TASK TO COMPLETE. Look at each line below and count those with the word "安全設定が書き換えられた"; the answer is that number only.

SOURCE INFORMATION.
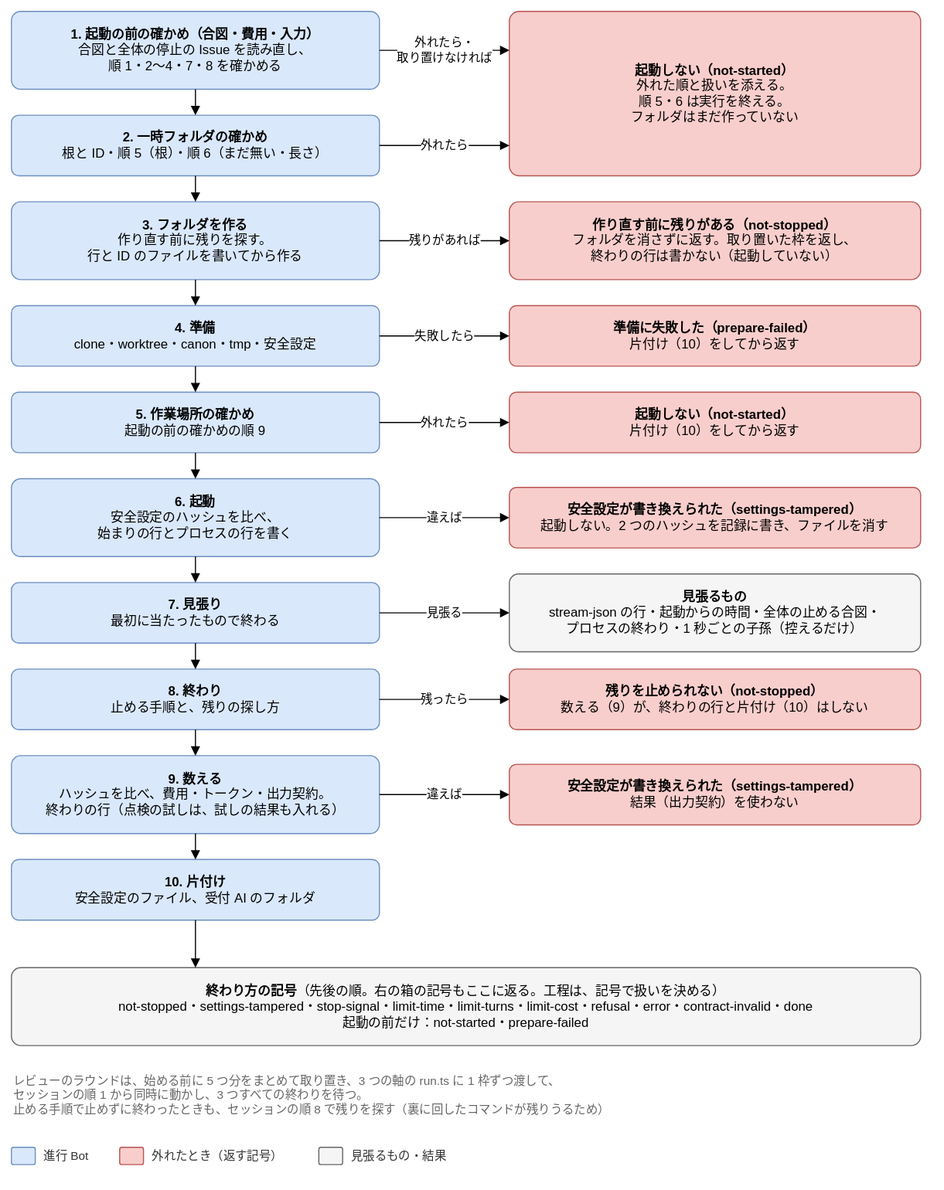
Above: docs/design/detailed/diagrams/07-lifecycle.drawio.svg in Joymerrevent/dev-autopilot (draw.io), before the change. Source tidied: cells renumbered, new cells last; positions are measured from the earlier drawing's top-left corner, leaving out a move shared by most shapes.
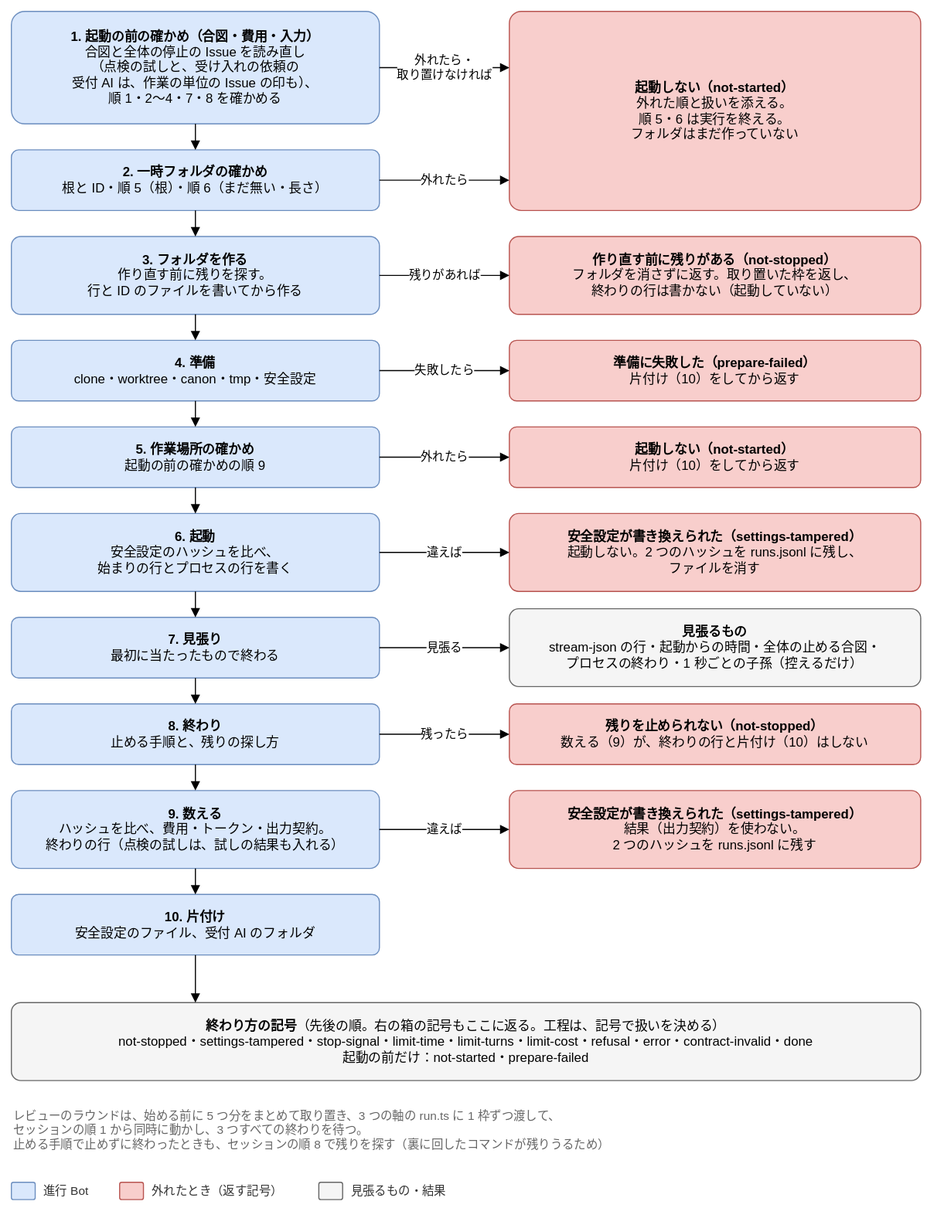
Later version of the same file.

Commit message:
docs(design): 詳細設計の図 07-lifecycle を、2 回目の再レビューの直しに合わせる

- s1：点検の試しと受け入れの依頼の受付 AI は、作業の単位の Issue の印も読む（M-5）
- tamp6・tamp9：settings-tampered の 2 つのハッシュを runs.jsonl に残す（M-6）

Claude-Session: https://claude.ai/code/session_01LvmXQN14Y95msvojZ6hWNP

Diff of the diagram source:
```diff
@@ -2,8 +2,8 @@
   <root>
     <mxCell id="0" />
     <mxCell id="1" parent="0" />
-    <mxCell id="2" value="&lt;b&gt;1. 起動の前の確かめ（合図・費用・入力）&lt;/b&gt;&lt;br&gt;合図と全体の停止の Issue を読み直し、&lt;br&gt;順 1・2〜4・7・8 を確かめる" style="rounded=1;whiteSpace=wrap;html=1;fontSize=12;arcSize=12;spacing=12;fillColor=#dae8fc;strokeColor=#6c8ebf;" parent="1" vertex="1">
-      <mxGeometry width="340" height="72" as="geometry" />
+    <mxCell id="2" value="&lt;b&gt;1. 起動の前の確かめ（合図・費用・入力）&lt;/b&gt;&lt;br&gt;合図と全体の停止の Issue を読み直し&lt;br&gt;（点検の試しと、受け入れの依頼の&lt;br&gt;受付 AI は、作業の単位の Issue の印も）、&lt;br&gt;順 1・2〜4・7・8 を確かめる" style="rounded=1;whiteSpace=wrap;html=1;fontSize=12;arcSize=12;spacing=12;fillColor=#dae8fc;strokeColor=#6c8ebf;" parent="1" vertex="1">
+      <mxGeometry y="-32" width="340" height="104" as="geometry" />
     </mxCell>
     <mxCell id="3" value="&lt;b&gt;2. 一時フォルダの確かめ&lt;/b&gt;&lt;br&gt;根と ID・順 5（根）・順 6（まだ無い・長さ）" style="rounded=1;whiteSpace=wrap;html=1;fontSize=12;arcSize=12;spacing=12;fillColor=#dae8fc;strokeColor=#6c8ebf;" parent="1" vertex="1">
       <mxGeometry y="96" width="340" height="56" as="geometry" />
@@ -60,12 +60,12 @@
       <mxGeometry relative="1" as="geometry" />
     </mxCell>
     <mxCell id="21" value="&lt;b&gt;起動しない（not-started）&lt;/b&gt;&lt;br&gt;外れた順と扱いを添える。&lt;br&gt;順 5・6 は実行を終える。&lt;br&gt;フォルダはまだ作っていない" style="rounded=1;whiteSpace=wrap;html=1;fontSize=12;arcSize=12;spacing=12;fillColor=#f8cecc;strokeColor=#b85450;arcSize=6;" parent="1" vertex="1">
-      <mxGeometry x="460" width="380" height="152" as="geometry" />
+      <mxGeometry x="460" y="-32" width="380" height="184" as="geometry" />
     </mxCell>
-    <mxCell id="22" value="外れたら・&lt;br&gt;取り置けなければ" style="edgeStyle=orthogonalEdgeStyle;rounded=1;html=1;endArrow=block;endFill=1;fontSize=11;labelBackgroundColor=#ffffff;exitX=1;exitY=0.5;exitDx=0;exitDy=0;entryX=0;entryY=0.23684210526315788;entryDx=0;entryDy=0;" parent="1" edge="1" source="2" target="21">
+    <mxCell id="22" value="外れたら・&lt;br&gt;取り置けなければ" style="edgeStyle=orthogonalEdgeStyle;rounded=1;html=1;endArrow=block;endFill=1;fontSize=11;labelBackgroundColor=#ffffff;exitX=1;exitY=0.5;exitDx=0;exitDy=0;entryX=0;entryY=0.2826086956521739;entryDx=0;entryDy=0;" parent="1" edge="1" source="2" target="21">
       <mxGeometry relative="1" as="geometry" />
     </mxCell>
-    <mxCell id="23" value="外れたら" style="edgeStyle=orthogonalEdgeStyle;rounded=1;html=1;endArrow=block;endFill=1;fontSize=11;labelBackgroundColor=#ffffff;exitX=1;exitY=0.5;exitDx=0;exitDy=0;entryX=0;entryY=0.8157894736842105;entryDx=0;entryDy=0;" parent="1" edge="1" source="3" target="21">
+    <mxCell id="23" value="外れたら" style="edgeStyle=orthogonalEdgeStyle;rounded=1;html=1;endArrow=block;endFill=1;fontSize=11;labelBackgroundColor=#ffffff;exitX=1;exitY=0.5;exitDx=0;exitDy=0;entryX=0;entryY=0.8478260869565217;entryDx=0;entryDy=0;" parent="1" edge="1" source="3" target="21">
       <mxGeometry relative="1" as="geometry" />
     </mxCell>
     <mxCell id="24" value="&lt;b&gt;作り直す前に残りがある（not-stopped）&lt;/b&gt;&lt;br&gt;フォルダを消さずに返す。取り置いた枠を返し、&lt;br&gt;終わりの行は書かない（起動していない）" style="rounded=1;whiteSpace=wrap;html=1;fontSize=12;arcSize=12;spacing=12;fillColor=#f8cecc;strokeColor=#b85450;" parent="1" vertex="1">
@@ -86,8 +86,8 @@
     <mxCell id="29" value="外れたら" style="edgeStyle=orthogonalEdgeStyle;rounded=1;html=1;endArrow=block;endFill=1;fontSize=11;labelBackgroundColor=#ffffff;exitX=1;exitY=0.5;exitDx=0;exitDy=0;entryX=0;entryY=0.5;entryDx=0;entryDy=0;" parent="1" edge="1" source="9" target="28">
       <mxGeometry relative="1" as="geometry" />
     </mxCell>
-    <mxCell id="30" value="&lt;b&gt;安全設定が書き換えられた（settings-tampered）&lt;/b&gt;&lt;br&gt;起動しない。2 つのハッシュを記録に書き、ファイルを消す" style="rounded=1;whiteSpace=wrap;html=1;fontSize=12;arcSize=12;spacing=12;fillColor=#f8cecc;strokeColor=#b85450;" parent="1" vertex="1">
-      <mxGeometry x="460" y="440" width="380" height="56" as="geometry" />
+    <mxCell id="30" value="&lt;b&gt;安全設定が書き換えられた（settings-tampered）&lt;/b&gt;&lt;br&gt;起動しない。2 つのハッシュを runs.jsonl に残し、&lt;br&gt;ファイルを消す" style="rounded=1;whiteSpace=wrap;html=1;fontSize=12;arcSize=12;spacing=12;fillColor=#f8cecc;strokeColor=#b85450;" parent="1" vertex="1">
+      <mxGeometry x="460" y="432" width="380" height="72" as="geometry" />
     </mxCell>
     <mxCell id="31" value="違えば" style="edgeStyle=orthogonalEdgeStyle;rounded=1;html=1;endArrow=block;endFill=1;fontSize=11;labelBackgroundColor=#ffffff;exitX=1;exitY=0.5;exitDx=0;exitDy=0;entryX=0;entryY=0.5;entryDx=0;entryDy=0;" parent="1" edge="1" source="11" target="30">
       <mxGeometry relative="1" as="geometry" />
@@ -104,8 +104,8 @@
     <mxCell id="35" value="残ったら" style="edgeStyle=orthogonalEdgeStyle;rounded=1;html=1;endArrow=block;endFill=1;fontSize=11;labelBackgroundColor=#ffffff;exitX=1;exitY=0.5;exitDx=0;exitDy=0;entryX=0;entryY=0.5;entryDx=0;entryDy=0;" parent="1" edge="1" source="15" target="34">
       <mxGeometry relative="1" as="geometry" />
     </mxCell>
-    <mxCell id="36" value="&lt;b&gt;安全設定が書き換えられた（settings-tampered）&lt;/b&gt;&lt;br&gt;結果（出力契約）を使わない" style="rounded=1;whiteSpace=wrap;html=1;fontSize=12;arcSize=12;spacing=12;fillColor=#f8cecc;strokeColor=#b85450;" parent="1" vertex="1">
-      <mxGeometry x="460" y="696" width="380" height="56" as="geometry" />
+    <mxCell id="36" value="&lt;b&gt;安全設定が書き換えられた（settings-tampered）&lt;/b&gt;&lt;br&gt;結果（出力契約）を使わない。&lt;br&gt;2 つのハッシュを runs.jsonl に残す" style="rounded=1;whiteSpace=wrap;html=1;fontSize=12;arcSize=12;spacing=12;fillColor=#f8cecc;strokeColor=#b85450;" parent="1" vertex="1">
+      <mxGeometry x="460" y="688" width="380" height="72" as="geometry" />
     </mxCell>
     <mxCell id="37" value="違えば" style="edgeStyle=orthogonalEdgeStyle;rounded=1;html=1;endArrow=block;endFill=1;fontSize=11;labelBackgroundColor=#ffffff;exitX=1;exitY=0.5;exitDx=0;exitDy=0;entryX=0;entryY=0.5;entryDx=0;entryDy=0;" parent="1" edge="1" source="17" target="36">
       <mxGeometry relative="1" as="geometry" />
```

RESULT FOR THIS TASK. 4